The Master’s Capstone in National Security Studies is the capstone course for graduate National Security Studies. NOTE: This course may not be taken until all other courses are COMPLETED and student has a 3.0 GPA. THIS COURSE IS 16 WEEKS.

Course Schedule

Registration Dates Course Dates Session Weeks
11/30/20 - 04/30/21 05/03/21 - 08/22/21 Spring 2021 Session K 16 Week session
12/28/20 - 06/04/21 06/07/21 - 09/26/21 Spring 2021 Session C 16 Week session
01/25/21 - 07/02/21 07/05/21 - 10/24/21 Summer 2021 Session A 16 Week session
03/29/21 - 09/03/21 09/06/21 - 12/26/21 Summer 2021 Session C 16 Week session

Current Syllabi

The Master’s Capstone Seminar is a course in which students complete a major research project to demonstrate their mastery of the research process, analytical skills, and ability to produce a well-written and properly cited paper that contributes to the body of knowledge in their field of study. This 16-week course provides sufficient time and opportunity for students to apply their advanced research and analytic skills to a topic relevant to the Intelligence study program and of sufficient U.S. or international security interest.

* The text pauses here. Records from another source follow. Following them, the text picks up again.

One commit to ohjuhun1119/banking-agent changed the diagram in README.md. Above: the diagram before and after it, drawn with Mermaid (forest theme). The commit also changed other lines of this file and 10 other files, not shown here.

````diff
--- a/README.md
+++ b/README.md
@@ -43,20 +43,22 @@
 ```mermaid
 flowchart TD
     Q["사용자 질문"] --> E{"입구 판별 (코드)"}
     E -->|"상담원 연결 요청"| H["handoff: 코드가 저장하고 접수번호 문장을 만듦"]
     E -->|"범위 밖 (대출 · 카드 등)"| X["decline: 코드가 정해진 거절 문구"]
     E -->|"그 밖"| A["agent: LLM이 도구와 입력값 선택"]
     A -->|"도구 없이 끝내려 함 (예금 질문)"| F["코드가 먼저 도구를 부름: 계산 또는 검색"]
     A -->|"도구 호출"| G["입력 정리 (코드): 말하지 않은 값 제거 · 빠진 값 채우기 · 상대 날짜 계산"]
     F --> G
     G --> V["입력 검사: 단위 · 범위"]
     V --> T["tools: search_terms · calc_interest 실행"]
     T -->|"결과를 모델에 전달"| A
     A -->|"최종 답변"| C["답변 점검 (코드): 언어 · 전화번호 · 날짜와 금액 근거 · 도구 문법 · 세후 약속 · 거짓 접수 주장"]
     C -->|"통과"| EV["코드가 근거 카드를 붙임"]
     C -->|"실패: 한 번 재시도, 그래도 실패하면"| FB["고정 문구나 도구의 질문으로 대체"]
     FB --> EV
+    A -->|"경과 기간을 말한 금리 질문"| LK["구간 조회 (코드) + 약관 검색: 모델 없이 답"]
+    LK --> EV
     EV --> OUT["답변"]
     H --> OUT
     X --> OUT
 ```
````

In addition to the institutional and degree level learning outcomes objectives, the Master of Arts in National Security Studies assumes that students have mastered and applied the concepts of the Program objectives and will be able to:

  • Appraise classic and contemporary theories, strategies, doctrines, and procedures related to the causes, conduct, and termination of armed conflict and the maintenance of peace.
  • Assess and predict traditional and non-traditional threats to national and international security.
  • Compare the structures, functions, capabilities, and activities of national and international security community members.
  • Conduct advanced research and compose professional and academic analyses on issues critical to national and international security.

Students are expected to work with their instructor, following the guidance offered by the structure of the course and the instructor’s mentorship as students complete the requisite components of the research project. Students should not expect to submit a final product at the end of the course without having completed each stage of the research process as outlined in the assignments below.

Please note: The language in the evaluation procedures section is a compilation from the APUS End of Program Assessment Manual for Graduate Studies. Some passages are verbatim from the Manual. For clarity, these passages have not been specifically identified as quoted passages but are integrated into the syllabus. The student should read this syllabus in conjunction with the End of Program Assessment Manual.

The course grade is based on the following assessments:

Discussion Forums – 1 percent

Discussion questions will be provided and posts should reflect an assimilation of the readings and respond to the assigned topic(s). Students are required to provide a substantive initial post by Thursday at 11:59 pm ET and respond to two or more classmates by Sunday 11:59 pm ET. Discussion posts are graded on timeliness, relevance, knowledge of the weekly readings, and the quality of original ideas.

Proposed Research Question and Purpose Statement – 0 percent (this grade will be assigned with the final research question submission)

Final Research Question and Purpose Statement – 1 percent

Thesis Proposal – 1 percent

Literature Review—2 percent

Draft Capstone Thesis Project —5 percent

Final Capstone Thesis Project – 90 percent

Required Course Textbooks

There are no required textbooks for this course. All resources are delivered electronically and are available in the classroom.

It is highly recommended that students purchase Turabian, Kate. 2007. A Manual for Writers of Papers, Theses, and Dissertations, Seventh Edition. Chicago: University of Chicago Press.

Book Title:There are no required books for this course.
Author: No Author Specified

Previous Syllabi

Not current for future courses.